My concern isn’t about White and middle/upper-class people listening to too much hip-hop. The concern is about White and upper-class people who can’t relate to these artists’ stories over-attaching themselves to their stories.
For instance, peep the red-headed owner of the CUFBOYS account on YouTube getting pure joy from reading “No Heart” lyrics with his mother. For simply having a middle class White woman engage with hip-hop, a White guy has hundreds of thousands of subscribers. It’s not his first video featuring 21 Savage’s music, of which he’s presumably a fan.
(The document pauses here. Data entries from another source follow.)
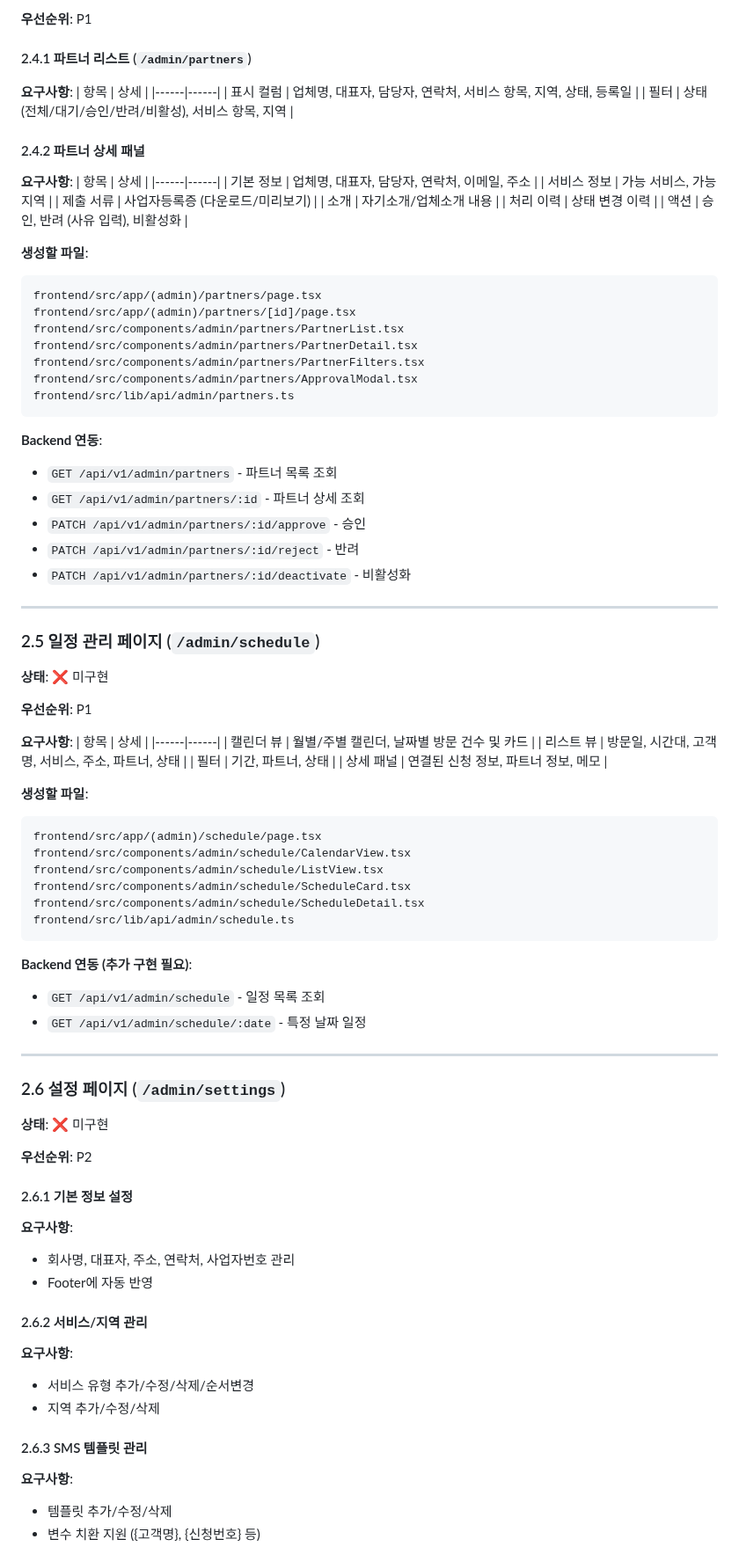
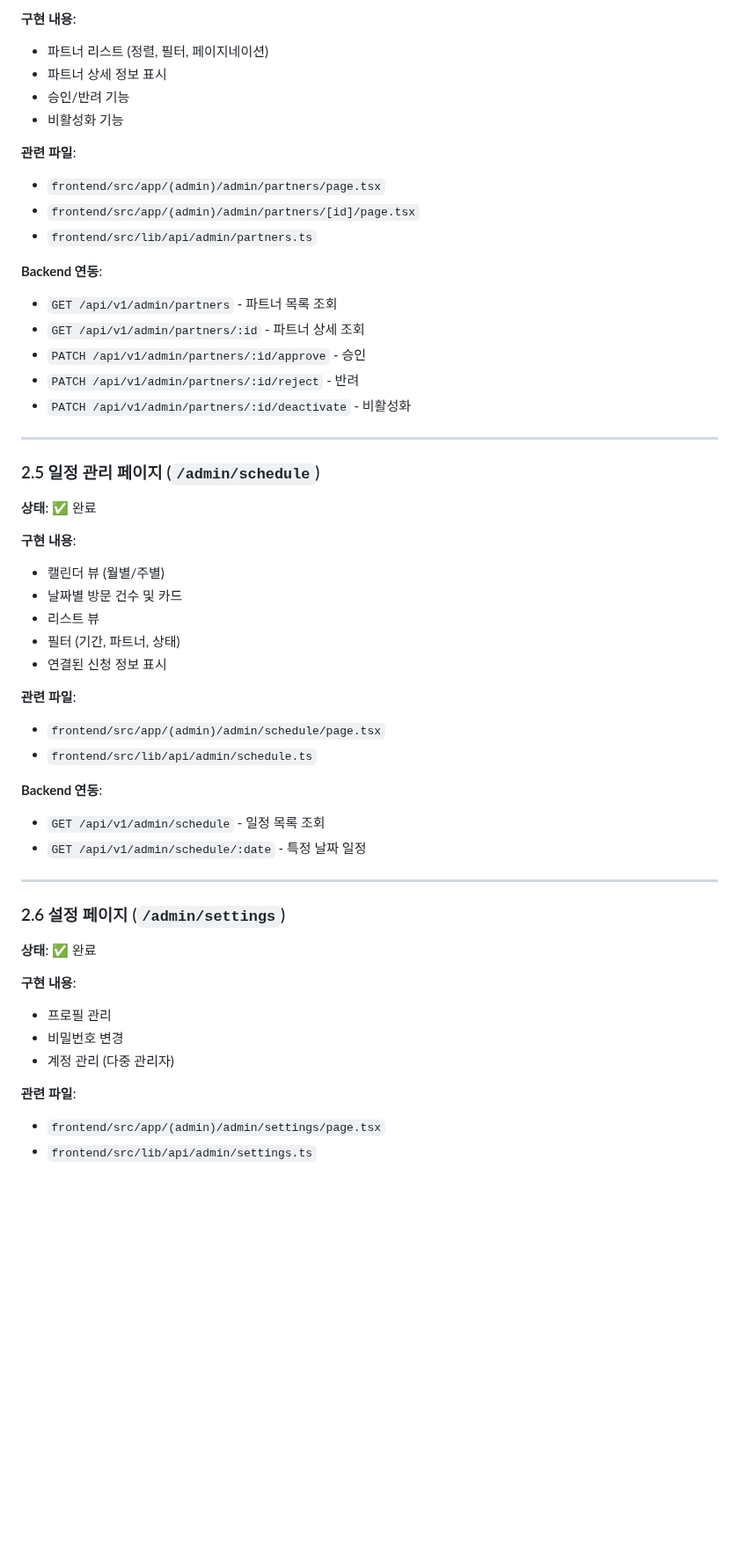
Before and after one commit to IT7KR/jeonbang_homecare, a Markdown page: docs/PAGE_IMPLEMENTATION_PLAN.md, the part around one of its changes. Shown at 88% size. Drawn GitHub-style; blank space fills up the shorter version.

````diff
--- a/docs/PAGE_IMPLEMENTATION_PLAN.md
+++ b/docs/PAGE_IMPLEMENTATION_PLAN.md
@@ -266,36 +259,14 @@ frontend/src/lib/api/admin/applications.ts
 
-**우선순위**: P1
+**구현 내용**:
+- 파트너 리스트 (정렬, 필터, 페이지네이션)
+- 파트너 상세 정보 표시
+- 승인/반려 기능
+- 비활성화 기능
 
-#### 2.4.1 파트너 리스트 (`/admin/partners`)
-
-**요구사항**:
-| 항목 | 상세 |
-|------|------|
-| 표시 컬럼 | 업체명, 대표자, 담당자, 연락처, 서비스 항목, 지역, 상태, 등록일 |
-| 필터 | 상태 (전체/대기/승인/반려/비활성), 서비스 항목, 지역 |
-
-#### 2.4.2 파트너 상세 패널
-
-**요구사항**:
-| 항목 | 상세 |
-|------|------|
-| 기본 정보 | 업체명, 대표자, 담당자, 연락처, 이메일, 주소 |
-| 서비스 정보 | 가능 서비스, 가능 지역 |
-| 제출 서류 | 사업자등록증 (다운로드/미리보기) |
-| 소개 | 자기소개/업체소개 내용 |
-| 처리 이력 | 상태 변경 이력 |
-| 액션 | 승인, 반려 (사유 입력), 비활성화 |
-
-**생성할 파일**:
-```
-frontend/src/app/(admin)/partners/page.tsx
-frontend/src/app/(admin)/partners/[id]/page.tsx
-frontend/src/components/admin/partners/PartnerList.tsx
-frontend/src/components/admin/partners/PartnerDetail.tsx
-frontend/src/components/admin/partners/PartnerFilters.tsx
-frontend/src/components/admin/partners/ApprovalModal.tsx
-frontend/src/lib/api/admin/partners.ts
-```
+**관련 파일**:
+- `frontend/src/app/(admin)/admin/partners/page.tsx`
+- `frontend/src/app/(admin)/admin/partners/[id]/page.tsx`
+- `frontend/src/lib/api/admin/partners.ts`
 
 **Backend 연동**:
 - `GET /api/v1/admin/partners` - 파트너 목록 조회
@@ -308,29 +279,20 @@ frontend/src/lib/api/admin/partners.ts
 
 ### 2.5 일정 관리 페이지 (`/admin/schedule`)
 
-**상태**: ❌ 미구현
+**상태**: ✅ 완료
 
-**우선순위**: P1
+**구현 내용**:
+- 캘린더 뷰 (월별/주별)
+- 날짜별 방문 건수 및 카드
+- 리스트 뷰
+- 필터 (기간, 파트너, 상태)
+- 연결된 신청 정보 표시
 
-**요구사항**:
-| 항목 | 상세 |
-|------|------|
-| 캘린더 뷰 | 월별/주별 캘린더, 날짜별 방문 건수 및 카드 |
-| 리스트 뷰 | 방문일, 시간대, 고객명, 서비스, 주소, 파트너, 상태 |
-| 필터 | 기간, 파트너, 상태 |
-| 상세 패널 | 연결된 신청 정보, 파트너 정보, 메모 |
+**관련 파일**:
+- `frontend/src/app/(admin)/admin/schedule/page.tsx`
+- `frontend/src/lib/api/admin/schedule.ts`
 
-**생성할 파일**:
-```
-frontend/src/app/(admin)/schedule/page.tsx
-frontend/src/components/admin/schedule/CalendarView.tsx
-frontend/src/components/admin/schedule/ListView.tsx
-frontend/src/components/admin/schedule/ScheduleCard.tsx
-frontend/src/components/admin/schedule/ScheduleDetail.tsx
-frontend/src/lib/api/admin/schedule.ts
-```
-
-**Backend 연동 (추가 구현 필요)**:
+**Backend 연동**:
 - `GET /api/v1/admin/schedule` - 일정 목록 조회
 - `GET /api/v1/admin/schedule/:date` - 특정 날짜 일정
 
@@ -338,25 +300,14 @@ frontend/src/lib/api/admin/schedule.ts
 
 ### 2.6 설정 페이지 (`/admin/settings`)
 
-**상태**: ❌ 미구현
+**상태**: ✅ 완료
 
-**우선순위**: P2
+**구현 내용**:
+- 프로필 관리
+- 비밀번호 변경
+- 계정 관리 (다중 관리자)
 
-#### 2.6.1 기본 정보 설정
+**관련 파일**:
+- `frontend/src/app/(admin)/admin/settings/page.tsx`
+- `frontend/src/lib/api/admin/settings.ts`
 
-**요구사항**:
-- 회사명, 대표자, 주소, 연락처, 사업자번호 관리
-- Footer에 자동 반영
-
-#### 2.6.2 서비스/지역 관리
-
-**요구사항**:
-- 서비스 유형 추가/수정/삭제/순서변경
-- 지역 추가/수정/삭제
-
-#### 2.6.3 SMS 템플릿 관리
-
-**요구사항**:
-- 템플릿 추가/수정/삭제
-- 변수 치환 지원 ({고객명}, {신청번호} 등)
-
````
Also changed, not shown: other parts of docs/PAGE_IMPLEMENTATION_PLAN.md (+157 -211 lines).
The feel of it is disingenuous, something fun to mimic rather than understand.
Even if you, like me, think these videos are funny, you have to think this unrestricted access to hip-hop needs some guidelines.
It’s not necessarily up to Rae Sremmurd to put a lid on it. Frankly, the people they put in the “Swang” video are the people that play their music the most. And I’d be a hypocrite to say you need a related experience to enjoy certain types of music. If that was the case, most people couldn’t be Migos fans, or Future fans. Frankly, most of hip-hop couldn’t be listened to by most people.
HOWEVER, knowing the narrative and knowing the experience are very different things. Over 10+ years of listening to Southern Trap artists, I can recount a surprising amount of detail about the production of water-whipped cocaine. But listening to Jeezy or the Migos tell it doesn’t give me license to speak on any of their experiences with authority. On the flipside, watch the red-headed kid in the video above confidently argue to his mom that 21 Savage would survive in jail as if he knows him.
Hip-hop artists have cool stories. It’s okay to bite some of the slang or the style, it just means they’re influential. Even today’s great hip-hop artists started off emulating older rappers.
That being said, you have to know the difference between referencing someone’s story and taking someone’s story. If you holler, “Fuck 12!” when your party gets busted, you’re not fucking cool. You were probably doing some dumb shit, and those cops were just doing their job.
So, college-age preppy folks across the United States, I don’t condemn you for being preppy or White. Bump whatever you want to your heart’s desire. Just don’t take the story of a man you only know through Spotify and tell it as your own.